Amnesty International is represented in this case by Perri Ravon, Ryan Beaton, Audrey Mayrand, and Francis Larocque. 


A group of Innu claimed Aboriginal land rights to the Nitassinan territory, which overlaps both Quebec and Labrador. In an application to the Superior Court of Quebec, the Innu claimed that the activities of two corporations, the Iron Ore Company of Canada and the Quebec North Shore and Labrador Railway Company were causing social, cultural, spiritual, and economic damage to their communities, preventing them from practicing their traditional way of life, for which the companies were civilly liable.

The Attorney General of Newfoundland and Labrador (NL) then filed an application to remove Labrador from this proceeding, taking the position that the Superior Court of Quebec lacked jurisdiction over the aspects of the claim that concerned Labrador. The Court held that, per the Civil Code of Quebec, Quebec courts do have jurisdiction, since the companies had head offices in Quebec and since part of the injury was suffered in Quebec. The Attorney General of NL appealed the Court’s decision at the Quebec Court of Appeal, who dismissed the appeal on the grounds that the Superior Court of Quebec was in fact the court of competent jurisdiction given the substantial connection with Quebec and in light of the particular nature of Indigenous rights. The Court of Appeal also noted that it would be against the interests of access to justice and proportionality to sever Labrador from the claim of the Innu. That is, it would be too onerous to expect the Innu to bring forward the same claims in two different provinces, and so they should be able to bring their claim in full to the Superior Court of Quebec. The Court of Appeal also held that the doctrine of interprovincial jurisdictional immunity does not bar Quebec courts from having jurisdiction.

Leave to appeal the Quebec Court of Appeal decision was granted to the Attorney General of NL by the Supreme Court of Canada in November 2018.


Amnesty International’s submissions at the Supreme Court emphasized the importance of Canada’s international human rights obligations, particularly those surrounding Indigenous peoples and their land rights. We argued that the right to an effective remedy is guaranteed to Indigenous peoples under international law for violations of their rights to lands, territories and resources.
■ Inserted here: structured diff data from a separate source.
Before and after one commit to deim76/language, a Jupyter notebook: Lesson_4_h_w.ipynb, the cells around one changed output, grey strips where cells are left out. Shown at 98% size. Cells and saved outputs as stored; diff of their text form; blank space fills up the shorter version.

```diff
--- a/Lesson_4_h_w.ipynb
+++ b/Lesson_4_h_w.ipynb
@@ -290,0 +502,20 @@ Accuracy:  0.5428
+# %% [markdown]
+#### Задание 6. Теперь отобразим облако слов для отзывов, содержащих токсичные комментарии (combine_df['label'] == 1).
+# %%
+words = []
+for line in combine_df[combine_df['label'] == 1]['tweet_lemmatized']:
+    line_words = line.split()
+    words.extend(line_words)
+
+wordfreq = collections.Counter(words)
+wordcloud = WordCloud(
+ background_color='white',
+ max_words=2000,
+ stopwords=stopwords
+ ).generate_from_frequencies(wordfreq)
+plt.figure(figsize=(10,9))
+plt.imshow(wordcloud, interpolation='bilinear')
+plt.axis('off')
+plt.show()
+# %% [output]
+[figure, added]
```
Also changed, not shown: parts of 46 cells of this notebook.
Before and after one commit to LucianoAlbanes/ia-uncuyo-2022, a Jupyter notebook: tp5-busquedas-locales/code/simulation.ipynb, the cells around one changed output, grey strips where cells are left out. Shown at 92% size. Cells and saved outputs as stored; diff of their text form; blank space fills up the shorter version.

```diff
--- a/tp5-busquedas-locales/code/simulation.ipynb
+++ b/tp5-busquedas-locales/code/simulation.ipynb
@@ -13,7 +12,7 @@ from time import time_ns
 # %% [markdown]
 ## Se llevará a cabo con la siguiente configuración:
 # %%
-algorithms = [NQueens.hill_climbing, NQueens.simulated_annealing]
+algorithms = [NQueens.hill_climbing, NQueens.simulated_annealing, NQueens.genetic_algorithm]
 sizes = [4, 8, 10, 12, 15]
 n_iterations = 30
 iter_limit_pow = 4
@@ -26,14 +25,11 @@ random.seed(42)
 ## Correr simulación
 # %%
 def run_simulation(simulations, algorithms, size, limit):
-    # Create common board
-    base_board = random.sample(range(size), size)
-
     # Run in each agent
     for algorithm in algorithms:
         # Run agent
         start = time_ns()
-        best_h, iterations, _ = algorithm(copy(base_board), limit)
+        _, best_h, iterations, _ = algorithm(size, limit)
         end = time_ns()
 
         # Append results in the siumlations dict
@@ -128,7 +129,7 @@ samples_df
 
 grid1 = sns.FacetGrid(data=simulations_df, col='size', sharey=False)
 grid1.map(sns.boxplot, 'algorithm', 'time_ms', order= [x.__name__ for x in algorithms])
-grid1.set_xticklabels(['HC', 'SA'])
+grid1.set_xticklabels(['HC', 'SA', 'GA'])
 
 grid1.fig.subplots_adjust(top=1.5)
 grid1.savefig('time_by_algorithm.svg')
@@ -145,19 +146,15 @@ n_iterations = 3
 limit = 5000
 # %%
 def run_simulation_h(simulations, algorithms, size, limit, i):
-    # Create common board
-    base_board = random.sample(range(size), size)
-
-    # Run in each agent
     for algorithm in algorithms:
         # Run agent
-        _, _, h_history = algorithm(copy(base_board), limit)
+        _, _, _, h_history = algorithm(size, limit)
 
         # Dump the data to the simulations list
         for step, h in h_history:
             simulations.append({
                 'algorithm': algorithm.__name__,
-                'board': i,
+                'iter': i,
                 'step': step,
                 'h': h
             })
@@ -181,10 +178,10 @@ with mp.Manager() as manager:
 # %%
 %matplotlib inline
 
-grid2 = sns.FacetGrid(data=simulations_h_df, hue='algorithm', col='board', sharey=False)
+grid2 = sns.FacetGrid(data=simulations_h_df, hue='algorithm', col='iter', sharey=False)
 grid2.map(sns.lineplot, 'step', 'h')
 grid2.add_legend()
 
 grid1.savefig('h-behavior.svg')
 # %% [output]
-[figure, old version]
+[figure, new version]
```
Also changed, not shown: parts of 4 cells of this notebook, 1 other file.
The right to an effective remedy is codified in the International Covenant on Civil and Political Rights and other international human rights instruments to which Canada is bound.

The UN Declaration on the Rights of Indigenous Peoples (UNDRIP) also protects Indigenous peoples’ right to redress, right to just and fair procedures for the resolution of conflicts, and right to effective remedies for the infringement of their land rights. We thus argued that Canada’s international legal obligation to guarantee an effective remedy to Indigenous peoples should inform the Court’s interpretations in this case.

Ultimately, Canada’s international obligations require Canada to guarantee the Innu respondents the right to an effective remedy, taking into account the vulnerabilities of Indigenous claimants and their rights to just and fair procedures under UNDRIP. The Innu should be allowed to present a coherent body of evidence that is not restricted by provincial boundaries, as Indigenous peoples’ right to lands and territory derive from their prior ownership under their own systems of land and are therefore not subject to provincial borders. Disallowing allegations relating to Labrador territory would undermine their ability to obtain redress against the corporations in either Quebec or NL, thus inhibiting their ability to access an effective remedy, which would constitute a violation of international law.


The Supreme Court of Canada heard the appeal on 24 April 2019. The Supreme Court upheld the decision of the lower courts, holding that Quebec courts do in fact have the jurisdiction to make a declaration about aboriginal rights and title over the Innu’s traditional territory even though part of that territory falls into Labrador. The Court focused their analysis of the issues, including the right to accessing an effective remedy, through the lens of reconciliation and the obligation of the Crown to act honourably within its relationship with Indigenous peoples.


Newfoundland and Labrador (Attorney General) v. Uashaunnuat (Innu of Uashat and of Mani‑Utenam) (Supreme Court of Canada, February 21, 2020)

Factum of the Intervener, by Amnesty International Canada (10 April 2019)

Leave to Appeal at the Supreme Court of Canada (15 November 2018) 

Procureur général de Terre-Neuve-et-Labrador c. Uashaunnuat (Innus de Uashat et de Mani-Utenam) (Quebec Court of Appeal, 20 October 2017) 

Uashaunnuat (Innus de Uashat et de Mani-Utenam) c. Compagnie minière IOC inc. (Iron Ore Company of Canada) (Superior Court of Quebec, 19 October 2016) 


Supreme Court to hear latest challenge in dispute between Innu and Rio Tinto” (15 November 2018)